I know now I was wrong. Intolerance had no place in America. I apologized a thousand times… and I don’t mind apologizing over and over again. I can’t erase what happened.
If there is a God in heaven, then Robert Byrd will have nothing to fear from him, because Byrd’s God was likely a forgiving one. But there is no God, there are only the mistakes we make, and Robert Byrd spent a considerable part of his long life regretting and being embarrassed by his time in the Ku Klux Klan. Whether this punishment was the one he deserved is moot. It’s the only punishment Robert Byrd received, and the one we all finally judged acceptable by our silence.
You know, it’s easy to forget how much you loathe Rick Santorum, and then he goes and says something like this:
Obama is detached from the American experience. He just doesn’t identify with the average American because of his own background. Indonesia and Hawaii. His view is from the viewpoint of academics and the halls of the Ivy league schools that he went to and it’s not a love of this country and an understanding of the basic values and wants and desires of it’s people. And as a result of that, he doesn’t connect with people at that level.
Now, barring the fact that Hawaii is, while quite distant from Pennsylvania, still a US state, I think this quote says more about Rick’s view of a homogenous, nativist America than it does about Obama’s character. Rick is also pretty famous for blaming the world’s ills on people with Ivy League educations, unless they happen to also be Republicans. Rick went to Penn State, a “Public Ivy,” so he technically get a pass on that one.
Ricky is currently mulling a presidential bid, which is why he’s spending so much quality time with the people of Iowa. Whatever. Rick’s biggest enemy is himself, and the only thing we need to do to guarantee his defeat is to keep him talking.
And it’s about what you would expect:
Gulf disaster needs divine intervention as man’s efforts have been futile. Gulf lawmakers designate today Day of Prayer for solution/miracle
This was posted to her Twitter account, so one assumes that accounts for the, ahem, liberties she takes with syntax. As for the liberties she takes with sanity, let’s all just be thankful John McCain was a terrible, terrible presidential candidate, and a piss poor human being.
(painting by Zina Saunders)
In case you missed it, the Vice President’s response to Joe Barton’s apology was somewhere in the vicinty of perfect. I love the way the press pool had to drag it out of him, too:
The reason why I got involved in politics, the reason why the president and I ran, the reason why the president got involved, is: The one primary role for government is to protect people who are being taken advantage of, protect people who are in extreme straits and are not able to take care of situations themselves.

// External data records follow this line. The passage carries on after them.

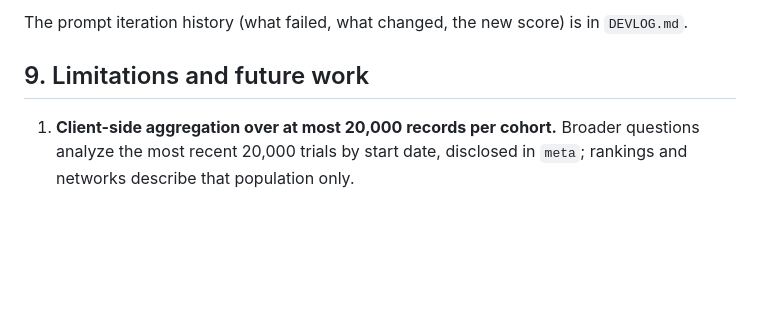
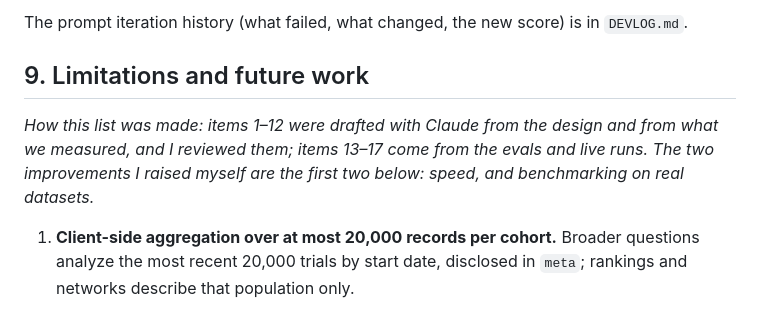
Before and after one commit to RonKat2008/ctviz, a Markdown page: README.md, the part around the change. Drawn GitHub-style; blank space fills up the shorter version.

Commit message:
docs: note how the limitations list was produced
Co-Authored-By: Claude Opus 5.5 (1M context) <noreply@anthropic.com>
Claude-Session: https://claude.ai/code/session_01Uc8rNkkyfML3dEiY3ivnwx

```diff
--- a/README.md
+++ b/README.md
@@ -1180,6 +1180,8 @@ The prompt iteration history (what failed, what changed, the new score) is in `D
 
 ## 9. Limitations and future work
 
+_How this list was made: items 1–12 were drafted with Claude from the design and from what we measured, and I reviewed them; items 13–17 come from the evals and live runs. The two improvements I raised myself are the first two below: speed, and benchmarking on real datasets._
+
 1. **Client-side aggregation over at most 20,000 records per cohort.** Broader questions analyze the
    most recent 20,000 trials by start date, disclosed in `meta`; rankings and networks describe that
    population only.
```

I have been down in the Bayou area off and on for the last 36 years. My daughter went down to Tulane, I think I know the area relatively well as an outsider.
There is an entire way of life in jeopardy. This is just not about jobs. This is just not about whether or not the water fowl is polluted, this is an entire way of life that is in jeopardy. And to sit there and say that we’re being in effect — as I understood the statement — that he was ashamed we’re being tough on the oil company that caused the problem…
Look, I just think that it’s pretty important to the people of Louisana all the way to Florida and even his own state of Texas that people disassociate themselves from that. That’s not the role…